* _WHAT TO DO_:
What number of lines in the entries hold the string "Anleitung"? Answer with it alone.

-*-*-

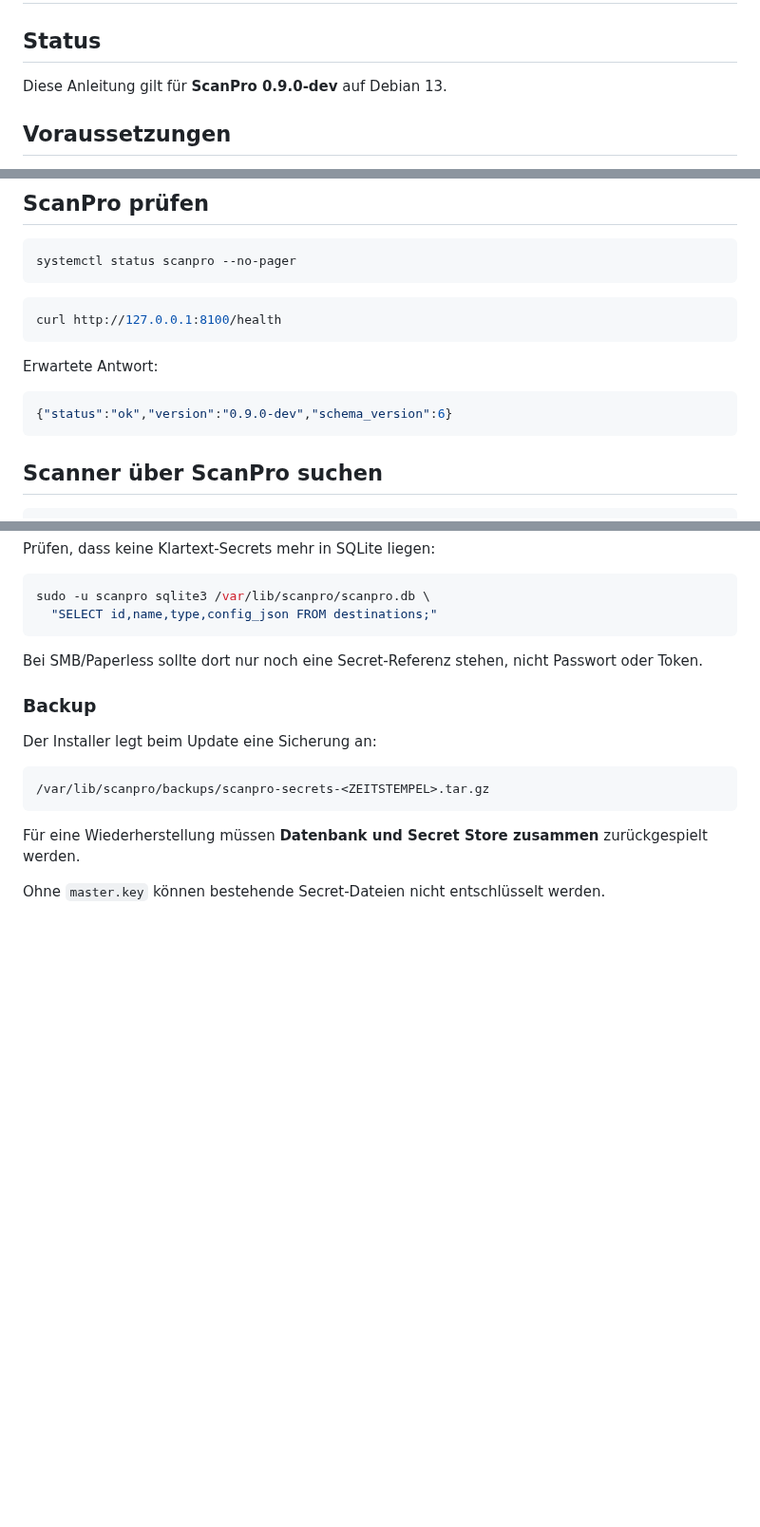
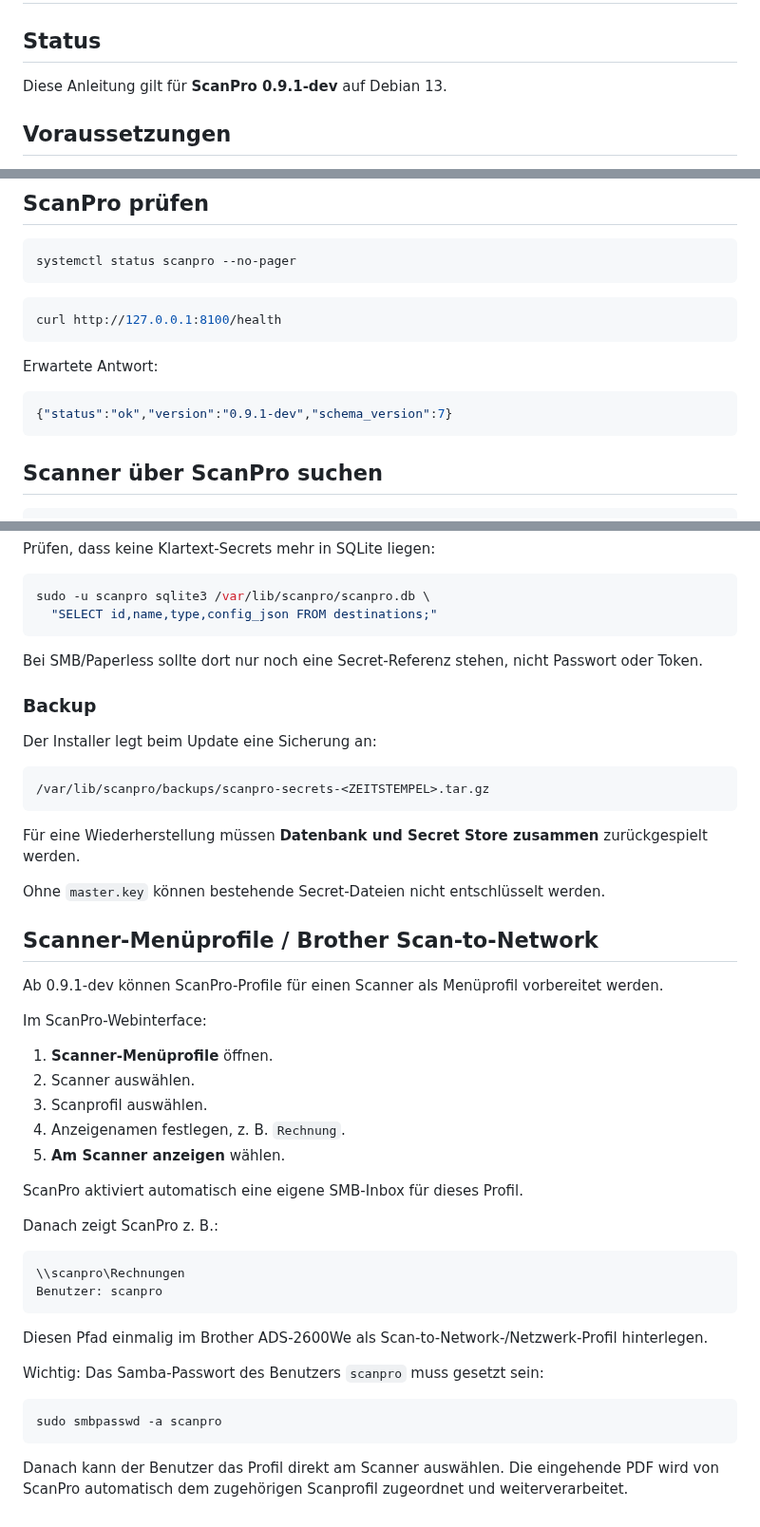
Before and after one commit to Markus4771/ScanPro, a Markdown page: INSTALLATION.md, 3 parts joined by grey strips. Shown at 95% size. Rendered like a GitHub page; blank space fills up the shorter version.

Commit message:
Document Brother scanner menu profile setup

````diff
--- a/INSTALLATION.md
+++ b/INSTALLATION.md
@@ -2,7 +2,7 @@
 
 ## Status
 
-Diese Anleitung gilt für **ScanPro 0.9.0-dev** auf Debian 13.
+Diese Anleitung gilt für **ScanPro 0.9.1-dev** auf Debian 13.
 
 ## Voraussetzungen
 
@@ -128,7 +128,7 @@ curl http://127.0.0.1:8100/health
 Erwartete Antwort:
 
 ```json
-{"status":"ok","version":"0.9.0-dev","schema_version":6}
+{"status":"ok","version":"0.9.1-dev","schema_version":7}
 ```
 
 ## Scanner über ScanPro suchen
@@ -1062,3 +1062,35 @@ Der Installer legt beim Update eine Sicherung an:
 Für eine Wiederherstellung müssen **Datenbank und Secret Store zusammen** zurückgespielt werden.
 
 Ohne `master.key` können bestehende Secret-Dateien nicht entschlüsselt werden.
+
+
+## Scanner-Menüprofile / Brother Scan-to-Network
+
+Ab 0.9.1-dev können ScanPro-Profile für einen Scanner als Menüprofil vorbereitet werden.
+
+Im ScanPro-Webinterface:
+
+1. **Scanner-Menüprofile** öffnen.
+2. Scanner auswählen.
+3. Scanprofil auswählen.
+4. Anzeigenamen festlegen, z. B. `Rechnung`.
+5. **Am Scanner anzeigen** wählen.
+
+ScanPro aktiviert automatisch eine eigene SMB-Inbox für dieses Profil.
+
+Danach zeigt ScanPro z. B.:
+
+```text
+\\scanpro\Rechnungen
+Benutzer: scanpro
+```
+
+Diesen Pfad einmalig im Brother ADS-2600We als Scan-to-Network-/Netzwerk-Profil hinterlegen.
+
+Wichtig: Das Samba-Passwort des Benutzers `scanpro` muss gesetzt sein:
+
+```bash
+sudo smbpasswd -a scanpro
+```
+
+Danach kann der Benutzer das Profil direkt am Scanner auswählen. Die eingehende PDF wird von ScanPro automatisch dem zugehörigen Scanprofil zugeordnet und weiterverarbeitet.
````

-*-*-

* _ANSWER AREA_:
2